When the offense sees this rush, I’m not really sure why the slot chose to run vertical into a defender that’s playing 10-12 off of him. That leverage alone, plus the blitz from the cornerback, reads ‘sit down in space’ to me. Just replace the blitzer’s original placement and there should be a hole in coverage.

On the outside, the wide receivers are also getting big cushions. It’s 2nd and 10 which means around midfield you have this play, plus two more plays to pick up a first down. Both outside receivers could hitch or run comebacks. Instead they push vertical into cornerbacks that are 10 yards off of them at the snap of the football.

The H-Back, Brevin Jordan, runs an OTB route right into two short drop linebackers who can easily pick him up and sit on him. This uber talented mismatch nightmare is the OTB check down? Why not get him out in space where a slower UVA linebacker has to cover him, or a smaller defensive back?

What this leads to is the need for seven man protection as this is a deep drop that requires a lot of time in the pocket. It also leads to a ‘throw deep or run’ scheme which doesn’t benefit Perry at all. Perry isn’t Malik Rosier, he’s a strong armed pocket quarterback that can look off safeties and read a defense- it’s time to scheme around that or at least scheme for him.

The R4 Scheme

The R4 was created by quarterback guru and former Central Florida Knights passer Darin Slack (Twitter) and Jenks (Oklahoma) High School offensive coordinator Dub Maddox (Twitter). Slack now runs the NFA Quarterback Academy which has camps and clinics all over the world to teach this R4 system. Maddox wrote this article that was sent to me and I read once a week to stay grounded. The R4 system has rhythm, read, and rush routes built into their scheme.

Rhythm routes happen on the last step of the quarterback’s drop (Helmet 37). In the R4, the longest pass drop for a quarterback in the shotgun takes 2.6 seconds (Adapt 25-28) as part of the read concept.

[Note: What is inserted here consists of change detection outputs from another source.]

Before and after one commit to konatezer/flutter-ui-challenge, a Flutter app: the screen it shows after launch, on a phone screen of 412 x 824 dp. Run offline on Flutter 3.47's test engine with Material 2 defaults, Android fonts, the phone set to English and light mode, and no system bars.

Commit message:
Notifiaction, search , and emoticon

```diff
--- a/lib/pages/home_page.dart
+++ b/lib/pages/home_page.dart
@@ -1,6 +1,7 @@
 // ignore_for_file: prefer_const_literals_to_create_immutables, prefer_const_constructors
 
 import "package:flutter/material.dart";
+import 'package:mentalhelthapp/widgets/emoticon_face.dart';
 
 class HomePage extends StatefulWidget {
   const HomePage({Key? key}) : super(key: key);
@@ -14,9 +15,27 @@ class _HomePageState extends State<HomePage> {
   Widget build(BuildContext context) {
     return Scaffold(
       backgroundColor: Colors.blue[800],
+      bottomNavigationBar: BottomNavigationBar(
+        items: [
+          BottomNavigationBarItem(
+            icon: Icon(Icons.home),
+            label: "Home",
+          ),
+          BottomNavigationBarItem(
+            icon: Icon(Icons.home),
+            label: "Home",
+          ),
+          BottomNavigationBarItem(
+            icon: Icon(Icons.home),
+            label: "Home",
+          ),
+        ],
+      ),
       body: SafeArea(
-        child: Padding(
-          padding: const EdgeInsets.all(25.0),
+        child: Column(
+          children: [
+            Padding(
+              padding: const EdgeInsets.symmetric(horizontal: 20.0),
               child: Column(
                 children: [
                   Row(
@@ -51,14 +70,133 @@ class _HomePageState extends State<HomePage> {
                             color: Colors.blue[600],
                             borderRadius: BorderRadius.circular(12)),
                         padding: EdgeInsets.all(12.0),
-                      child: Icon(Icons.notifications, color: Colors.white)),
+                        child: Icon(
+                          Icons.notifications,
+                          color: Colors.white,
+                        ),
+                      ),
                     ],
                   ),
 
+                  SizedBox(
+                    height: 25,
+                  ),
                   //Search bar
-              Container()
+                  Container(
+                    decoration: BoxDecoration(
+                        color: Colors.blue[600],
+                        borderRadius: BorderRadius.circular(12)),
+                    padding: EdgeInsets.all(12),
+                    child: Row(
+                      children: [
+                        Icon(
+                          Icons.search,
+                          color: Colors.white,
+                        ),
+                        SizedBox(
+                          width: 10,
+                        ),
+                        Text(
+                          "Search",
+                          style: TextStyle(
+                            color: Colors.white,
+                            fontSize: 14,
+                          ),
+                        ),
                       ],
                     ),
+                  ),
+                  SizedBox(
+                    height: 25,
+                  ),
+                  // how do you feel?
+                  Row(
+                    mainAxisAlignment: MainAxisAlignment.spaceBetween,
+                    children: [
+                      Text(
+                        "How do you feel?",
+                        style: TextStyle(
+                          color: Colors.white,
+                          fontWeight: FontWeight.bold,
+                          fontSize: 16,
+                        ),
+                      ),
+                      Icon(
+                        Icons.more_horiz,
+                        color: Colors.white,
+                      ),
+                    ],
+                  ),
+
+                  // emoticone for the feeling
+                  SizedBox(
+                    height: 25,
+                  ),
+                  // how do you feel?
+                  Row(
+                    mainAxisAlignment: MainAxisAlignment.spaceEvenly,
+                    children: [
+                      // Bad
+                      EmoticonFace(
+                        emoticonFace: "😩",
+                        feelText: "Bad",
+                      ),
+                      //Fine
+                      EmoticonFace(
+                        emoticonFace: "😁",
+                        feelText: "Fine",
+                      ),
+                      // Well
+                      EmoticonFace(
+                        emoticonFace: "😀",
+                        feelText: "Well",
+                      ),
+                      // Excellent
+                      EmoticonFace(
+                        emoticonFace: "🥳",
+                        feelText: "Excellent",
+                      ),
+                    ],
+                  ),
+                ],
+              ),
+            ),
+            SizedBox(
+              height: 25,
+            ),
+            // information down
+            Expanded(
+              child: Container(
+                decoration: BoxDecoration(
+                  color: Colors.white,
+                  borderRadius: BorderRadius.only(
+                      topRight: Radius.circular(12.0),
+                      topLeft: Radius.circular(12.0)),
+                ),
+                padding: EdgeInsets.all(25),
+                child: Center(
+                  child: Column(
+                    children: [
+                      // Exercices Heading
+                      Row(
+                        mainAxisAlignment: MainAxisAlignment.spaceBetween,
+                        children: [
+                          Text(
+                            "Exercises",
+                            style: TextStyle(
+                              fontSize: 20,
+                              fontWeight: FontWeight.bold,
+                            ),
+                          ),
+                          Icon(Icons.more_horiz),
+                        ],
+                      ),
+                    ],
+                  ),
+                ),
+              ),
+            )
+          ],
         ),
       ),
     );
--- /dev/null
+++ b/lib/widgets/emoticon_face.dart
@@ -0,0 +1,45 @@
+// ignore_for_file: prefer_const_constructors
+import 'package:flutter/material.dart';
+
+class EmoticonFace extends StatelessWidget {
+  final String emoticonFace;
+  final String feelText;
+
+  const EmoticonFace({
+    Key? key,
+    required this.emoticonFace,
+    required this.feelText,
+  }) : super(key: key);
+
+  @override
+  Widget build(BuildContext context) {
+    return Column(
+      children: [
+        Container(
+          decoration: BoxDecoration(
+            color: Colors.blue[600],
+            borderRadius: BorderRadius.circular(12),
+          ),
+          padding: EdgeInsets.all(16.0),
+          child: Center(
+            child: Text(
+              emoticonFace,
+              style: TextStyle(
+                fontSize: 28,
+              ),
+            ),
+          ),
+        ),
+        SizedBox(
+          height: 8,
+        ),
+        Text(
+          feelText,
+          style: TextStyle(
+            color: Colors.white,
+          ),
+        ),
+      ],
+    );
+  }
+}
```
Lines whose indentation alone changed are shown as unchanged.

The read routes take longer to develop as the receiver decelerates and breaks in or out on the field. The QB will hitch in their drop to give a receiver running a speed out or dig time to break in or out and find empty space (Helmet 39). These also include drags, curls, and comebacks where the receiver would be reading an option in the coverage.

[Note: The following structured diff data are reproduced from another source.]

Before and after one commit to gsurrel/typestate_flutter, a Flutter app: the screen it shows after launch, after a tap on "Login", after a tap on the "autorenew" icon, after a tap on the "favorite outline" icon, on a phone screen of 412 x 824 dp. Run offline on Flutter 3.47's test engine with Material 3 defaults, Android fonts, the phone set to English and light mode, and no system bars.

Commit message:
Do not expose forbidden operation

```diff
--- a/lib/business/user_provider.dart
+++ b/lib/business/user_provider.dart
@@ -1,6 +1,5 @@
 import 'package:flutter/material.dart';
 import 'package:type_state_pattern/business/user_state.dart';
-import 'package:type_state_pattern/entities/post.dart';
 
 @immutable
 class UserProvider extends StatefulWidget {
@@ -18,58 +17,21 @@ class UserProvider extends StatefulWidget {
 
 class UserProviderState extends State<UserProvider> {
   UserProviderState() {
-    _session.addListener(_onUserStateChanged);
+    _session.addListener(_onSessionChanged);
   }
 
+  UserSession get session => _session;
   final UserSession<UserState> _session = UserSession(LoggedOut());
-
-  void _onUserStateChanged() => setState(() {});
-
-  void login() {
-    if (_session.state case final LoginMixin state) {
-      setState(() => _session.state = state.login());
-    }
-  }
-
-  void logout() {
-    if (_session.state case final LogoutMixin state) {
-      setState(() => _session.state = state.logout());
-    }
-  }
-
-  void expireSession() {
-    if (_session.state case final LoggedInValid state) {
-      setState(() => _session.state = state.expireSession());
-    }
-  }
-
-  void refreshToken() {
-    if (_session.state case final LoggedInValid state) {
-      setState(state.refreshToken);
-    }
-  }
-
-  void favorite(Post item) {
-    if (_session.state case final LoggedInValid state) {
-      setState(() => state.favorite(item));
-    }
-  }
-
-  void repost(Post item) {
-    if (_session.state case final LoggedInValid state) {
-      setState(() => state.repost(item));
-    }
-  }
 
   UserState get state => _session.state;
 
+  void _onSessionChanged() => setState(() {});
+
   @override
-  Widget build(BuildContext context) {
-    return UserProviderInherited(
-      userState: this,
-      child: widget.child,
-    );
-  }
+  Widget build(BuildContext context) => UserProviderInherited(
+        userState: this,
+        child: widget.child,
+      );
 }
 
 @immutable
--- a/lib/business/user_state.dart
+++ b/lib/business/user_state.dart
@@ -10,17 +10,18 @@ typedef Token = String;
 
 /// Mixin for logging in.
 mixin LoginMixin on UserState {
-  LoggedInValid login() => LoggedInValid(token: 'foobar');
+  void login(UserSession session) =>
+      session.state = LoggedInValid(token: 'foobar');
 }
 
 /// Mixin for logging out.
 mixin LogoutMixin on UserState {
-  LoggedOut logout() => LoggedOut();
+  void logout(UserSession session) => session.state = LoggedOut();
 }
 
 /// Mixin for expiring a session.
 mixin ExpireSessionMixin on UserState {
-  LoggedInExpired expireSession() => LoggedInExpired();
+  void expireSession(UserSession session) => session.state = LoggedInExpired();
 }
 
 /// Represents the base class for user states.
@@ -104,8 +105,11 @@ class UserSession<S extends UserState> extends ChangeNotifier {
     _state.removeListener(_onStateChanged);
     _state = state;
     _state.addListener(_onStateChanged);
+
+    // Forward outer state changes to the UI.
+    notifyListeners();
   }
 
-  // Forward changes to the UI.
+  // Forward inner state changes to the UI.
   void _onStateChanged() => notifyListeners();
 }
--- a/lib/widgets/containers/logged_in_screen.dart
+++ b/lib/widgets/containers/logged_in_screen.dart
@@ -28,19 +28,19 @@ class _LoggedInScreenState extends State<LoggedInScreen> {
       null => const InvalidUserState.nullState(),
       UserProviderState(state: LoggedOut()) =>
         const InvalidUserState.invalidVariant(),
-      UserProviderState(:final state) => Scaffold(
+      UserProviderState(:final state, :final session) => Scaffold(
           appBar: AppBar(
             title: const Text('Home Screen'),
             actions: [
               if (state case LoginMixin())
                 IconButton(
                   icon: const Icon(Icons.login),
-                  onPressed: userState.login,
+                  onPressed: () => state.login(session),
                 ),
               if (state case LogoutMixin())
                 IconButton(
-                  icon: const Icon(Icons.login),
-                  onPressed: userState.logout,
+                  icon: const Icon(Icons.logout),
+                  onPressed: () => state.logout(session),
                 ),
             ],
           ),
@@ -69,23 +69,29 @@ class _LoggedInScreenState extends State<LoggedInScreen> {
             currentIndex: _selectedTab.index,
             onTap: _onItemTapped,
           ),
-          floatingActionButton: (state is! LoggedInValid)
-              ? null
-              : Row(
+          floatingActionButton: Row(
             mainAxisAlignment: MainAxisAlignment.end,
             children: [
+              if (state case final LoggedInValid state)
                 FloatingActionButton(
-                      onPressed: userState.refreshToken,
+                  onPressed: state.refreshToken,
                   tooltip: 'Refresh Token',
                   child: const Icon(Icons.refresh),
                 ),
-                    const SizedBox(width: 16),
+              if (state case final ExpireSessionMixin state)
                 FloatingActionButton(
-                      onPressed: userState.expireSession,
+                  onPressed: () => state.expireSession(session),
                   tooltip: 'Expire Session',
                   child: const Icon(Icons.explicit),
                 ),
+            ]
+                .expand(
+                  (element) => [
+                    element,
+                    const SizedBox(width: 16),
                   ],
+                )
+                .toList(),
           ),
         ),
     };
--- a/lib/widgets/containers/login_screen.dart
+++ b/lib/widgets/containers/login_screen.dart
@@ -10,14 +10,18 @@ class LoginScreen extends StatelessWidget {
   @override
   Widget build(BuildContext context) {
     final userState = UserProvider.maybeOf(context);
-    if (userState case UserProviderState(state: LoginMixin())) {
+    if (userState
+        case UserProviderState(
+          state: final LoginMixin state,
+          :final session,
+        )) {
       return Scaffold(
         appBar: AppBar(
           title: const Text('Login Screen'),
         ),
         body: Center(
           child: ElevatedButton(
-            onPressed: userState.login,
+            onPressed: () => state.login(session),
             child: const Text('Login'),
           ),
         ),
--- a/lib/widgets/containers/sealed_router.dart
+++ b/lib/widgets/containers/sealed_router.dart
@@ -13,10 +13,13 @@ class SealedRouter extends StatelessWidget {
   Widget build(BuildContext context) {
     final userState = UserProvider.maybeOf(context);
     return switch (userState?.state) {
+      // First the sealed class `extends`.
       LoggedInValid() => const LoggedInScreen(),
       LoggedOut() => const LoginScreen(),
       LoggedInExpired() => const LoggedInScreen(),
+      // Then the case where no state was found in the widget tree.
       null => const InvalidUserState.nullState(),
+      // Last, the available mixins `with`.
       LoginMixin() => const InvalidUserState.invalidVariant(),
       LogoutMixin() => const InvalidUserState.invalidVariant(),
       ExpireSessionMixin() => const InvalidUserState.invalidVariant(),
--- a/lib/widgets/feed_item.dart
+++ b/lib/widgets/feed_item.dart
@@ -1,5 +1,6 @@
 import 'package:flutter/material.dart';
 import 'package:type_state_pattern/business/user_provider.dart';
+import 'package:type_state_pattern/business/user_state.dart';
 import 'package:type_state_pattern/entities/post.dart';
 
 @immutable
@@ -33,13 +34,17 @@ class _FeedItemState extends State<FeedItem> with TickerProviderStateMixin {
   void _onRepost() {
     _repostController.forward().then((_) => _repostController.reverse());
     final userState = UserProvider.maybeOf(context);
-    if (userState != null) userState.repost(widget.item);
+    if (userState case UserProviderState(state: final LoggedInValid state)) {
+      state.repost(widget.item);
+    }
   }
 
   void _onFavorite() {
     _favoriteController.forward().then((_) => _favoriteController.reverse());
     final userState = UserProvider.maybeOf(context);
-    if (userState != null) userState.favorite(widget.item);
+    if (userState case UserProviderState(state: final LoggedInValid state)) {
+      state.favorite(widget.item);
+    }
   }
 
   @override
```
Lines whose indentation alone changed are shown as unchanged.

The Rush routes are throws the QB can make if they feels immediate pressure. These are slants, hitches, shallow crosses and bubbles. They’re the “hot” route we hear about so often on broadcasts (Helmet 41-42). A running back swing constitutes a bubble.

As you can see in my image above, Slack and Maddox of the R4 system would have used a play design more like the one above. It gives Perry or Rosier (Perry, por favor) two rhythm routes, a read route (which is open once the blitzer comes) and a rush route (which gives him that hot read). Now Perry can throw a nice, easy, catchable ball and route versus three “go routes” which cause a chuck it or run it QB mentality.

WWDD? What Would Dottavio Do?

Besides consume 50 beers to survive another Miami loss to Virginia (Al Golden is sweating profusely somewhere while taking a shot); the image above is the method I use for my play calling. It’s mostly the Air Raid mentality of finding space and beating any coverage or defensive back technique.

The outside receivers run option routes. The route is a vertical press, but if they have soft coverage they will run comebacks. The comeback HAS to be ran at the top of the screen to keep the cornerback away from the one step slant route that the slot runs. On the bottom of the screen he could run a hitch, but in spacing rules, if that outside linebacker hard drops into a curl-flat he could break into the window.

The running back swings to replace the dig route. Any crossing route should have a running back swing to that side, or the Tight End replace him on some sort of arrow or flat route. Think about this- who in that image above can cover the running back with regards to that defensive alignment?


Mark Richt and N’Kosi Perry (or God willing, Rosier) need to learn how to give their quarterback rhythm, read and rush on every passing concept in order to keep the quarterback from having to throw deep on every play or take off running. That’s not a smart offense, that’s what your little cousin does in Madden hoping to catch a jump ball on 4th and 22.